Set in a hospital during an unspecified civil disturbance, this 2007 short film explores an issue that’s even more current today — ending the lives of the critically ill.
Dr. Maureen Jefferson (BJ Harrison) has been keeping her ward together with “duct tape and caffeine” as she says, plus the help of her assistants Jerry (Jason Harder) and Dina (Kelley Doyle). That all changes when a soldier (Gardiner Millar) delivers an evacuation order — for the patients who can survive a bus trip. The rest — in other words, those in critical condition — will be left behind on their own.
The three medical professionals are sharply divided on what to do. Stay with the critical patients, knowing they’ll die anyway if the power goes off? Insist on putting them on the buses, where they can’t survive either? Pull the plug on them?
Jerry declares he’d want to be unplugged. Dina calls that murder, but Jerry believes the patients have come to be no more than machines performing biological functions. Still, Maureen has worked hard to care for them and can’t begin to think of just cutting it all off. As she sees it, that would be a violation of her oath.

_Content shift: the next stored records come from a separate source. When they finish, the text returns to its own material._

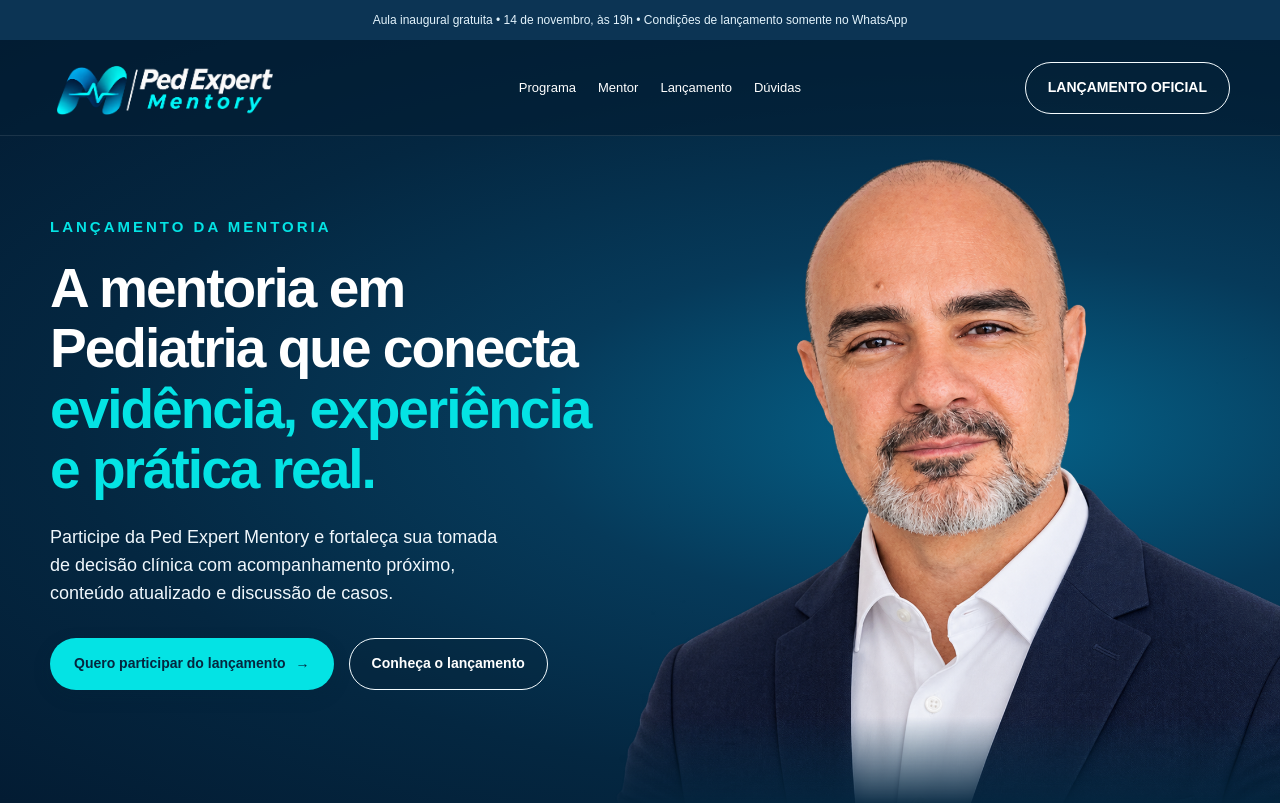
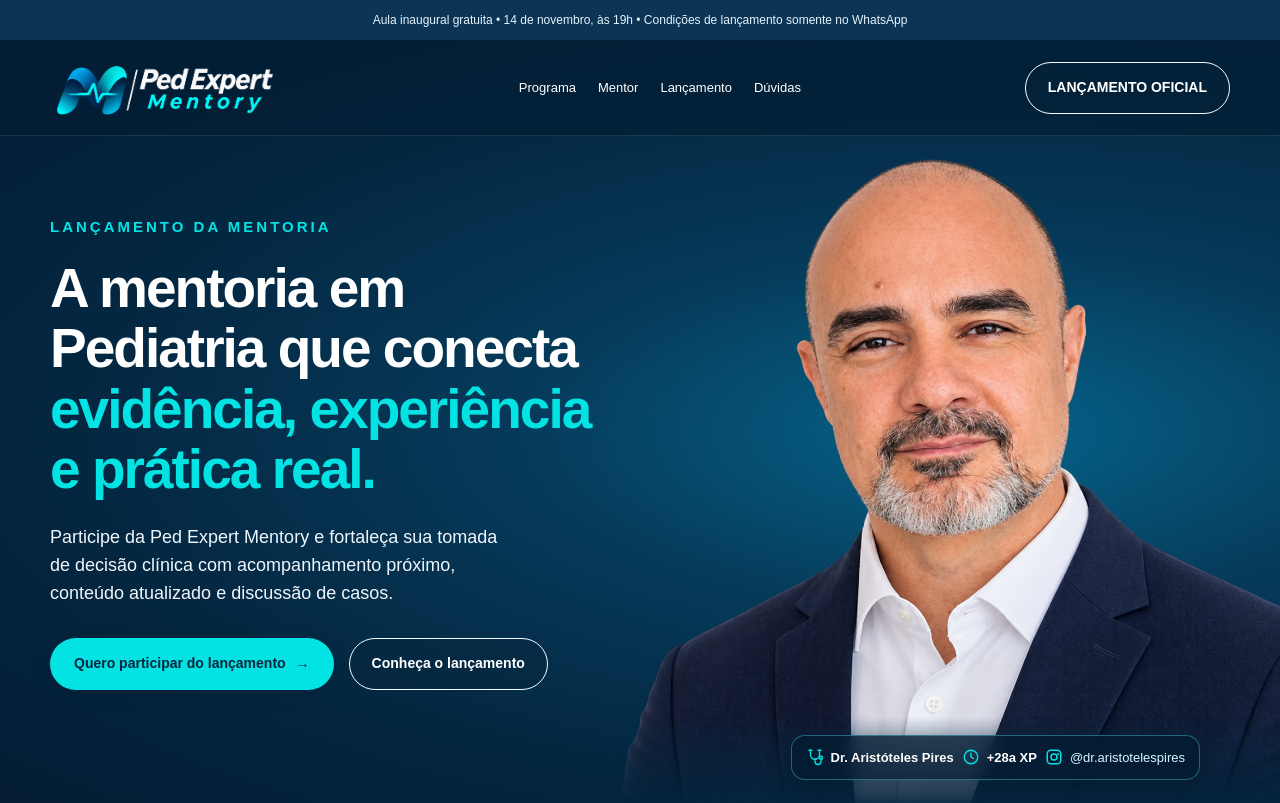
Before and after one commit to g4trader/iatron_calculator, a Next.js app in the folder frontend/: page /lancamento_mentoria in a window 1280 px wide. Shown: the top 803 px of the page. Built offline with nearby package versions, Linux system fonts and the light colour scheme; no server answers; the database is empty.

Commit message:
Overlay mentor name, experience and official Instagram link on launch hero

```diff
--- a/frontend/app/lancamento_mentoria/page.tsx
+++ b/frontend/app/lancamento_mentoria/page.tsx
@@ -161,6 +161,20 @@ export default function LancamentoMentoria() {
         .pediatron .launch-brand .mentory-hero::before{background-size:100% 100%,auto 400px}
         .pediatron .launch-brand .mentory-hero-copy{padding-bottom:360px}
       }
+
+      .pediatron .launch-brand .mentory-hero{position:relative}
+      .pediatron .launch-mentor-identity{position:absolute;z-index:6;right:max(5%,calc((100vw - 1120px)/2));bottom:26px;display:flex;flex-wrap:wrap;align-items:center;justify-content:flex-end;gap:8px;max-width:490px;padding:12px 14px;background:#031b32c9;border:1px solid #4dd8ed66;border-radius:14px;box-shadow:0 8px 25px #00152577;backdrop-filter:blur(9px);color:#fff}
+      .pediatron .launch-mentor-identity-item{display:inline-flex;align-items:center;gap:7px;color:#fff;font-size:13px;white-space:nowrap}
+      .pediatron .launch-mentor-identity-item svg{width:18px;height:18px;color:#04e3e4;flex:none}
+      .pediatron .launch-mentor-instagram{color:#d5f8ff;text-decoration:none}
+      .pediatron .launch-mentor-instagram:hover{text-decoration:underline}
+      @media(max-width:800px){
+        .pediatron .launch-mentor-identity{left:18px;right:18px;bottom:24px;max-width:none;justify-content:center;gap:10px 14px;padding:12px 10px}
+        .pediatron .launch-mentor-identity-item{font-size:12px}
+        .pediatron .launch-mentor-identity-item svg{width:17px;height:17px}
+        .pediatron .launch-brand .mentory-hero-copy{padding-bottom:clamp(400px,112vw,550px)}
+      }
+      @media(max-width:390px){.pediatron .launch-brand .mentory-hero-copy{padding-bottom:420px}}
     `}</style>
     <div className="ribbon">Aula inaugural gratuita • 14 de novembro, às 19h • Condições de lançamento somente no WhatsApp</div>
     <div className="launch-brand mentory-landing">
@@ -197,6 +211,11 @@ export default function LancamentoMentoria() {
               <img className="mentory-hero-portrait" src="/images/a_clean_cutout_portrait_on_a_transparent_backgroun.png" alt="Dr. Aristóteles Pires"/>
             </div>
           </div>
+          <div className="launch-mentor-identity" aria-label="Informações do mentor">
+            <span className="launch-mentor-identity-item"><svg viewBox="0 0 24 24" fill="none" stroke="currentColor" strokeWidth="1.8" strokeLinecap="round" strokeLinejoin="round" aria-hidden="true"><path d="M6 3v6a6 6 0 0 0 12 0V3"/><path d="M4 3h4M16 3h4"/><path d="M12 15v3a4 4 0 0 0 8 0v-3"/><circle cx="20" cy="13" r="2"/></svg><strong>Dr. Aristóteles Pires</strong></span>
+            <span className="launch-mentor-identity-item"><svg viewBox="0 0 24 24" fill="none" stroke="currentColor" strokeWidth="1.8" strokeLinecap="round" strokeLinejoin="round" aria-hidden="true"><circle cx="12" cy="12" r="9"/><path d="M12 7v5l3.5 2"/></svg><strong>+28a XP</strong></span>
+            <a className="launch-mentor-identity-item launch-mentor-instagram" href="https://www.instagram.com/dr.aristotelespires/" target="_blank" rel="noopener noreferrer" aria-label="Instagram do Dr. Aristóteles Pires, @dr.aristotelespires"><svg viewBox="0 0 24 24" fill="currentColor" aria-hidden="true"><path d="M7.75 2h8.5A5.75 5.75 0 0 1 22 7.75v8.5A5.75 5.75 0 0 1 16.25 22h-8.5A5.75 5.75 0 0 1 2 16.25v-8.5A5.75 5.75 0 0 1 7.75 2Zm0 2A3.75 3.75 0 0 0 4 7.75v8.5A3.75 3.75 0 0 0 7.75 20h8.5A3.75 3.75 0 0 0 20 16.25v-8.5A3.75 3.75 0 0 0 16.25 4h-8.5ZM12 7a5 5 0 1 1 0 10 5 5 0 0 1 0-10Zm0 2a3 3 0 1 0 0 6 3 3 0 0 0 0-6Zm5.5-2.25a1.25 1.25 0 1 1 0 2.5 1.25 1.25 0 0 1 0-2.5Z"/></svg><span>@dr.aristotelespires</span></a>
+          </div>
         </section>
       </div>
       <div className="launch-brand-features">
```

Her job is to save lives.
This film gives no answers, easy or otherwise, unless one is implied in the closing music. That makes the ending something less than satisfactory. I also found myself wondering who had given the inhumane, unlawful order to abandon the critical patients, and why the soldiers believed they had to carry it out. But that’s another issue. This film isn’t so much about the extreme situation as it is about death, something that comes to all of us.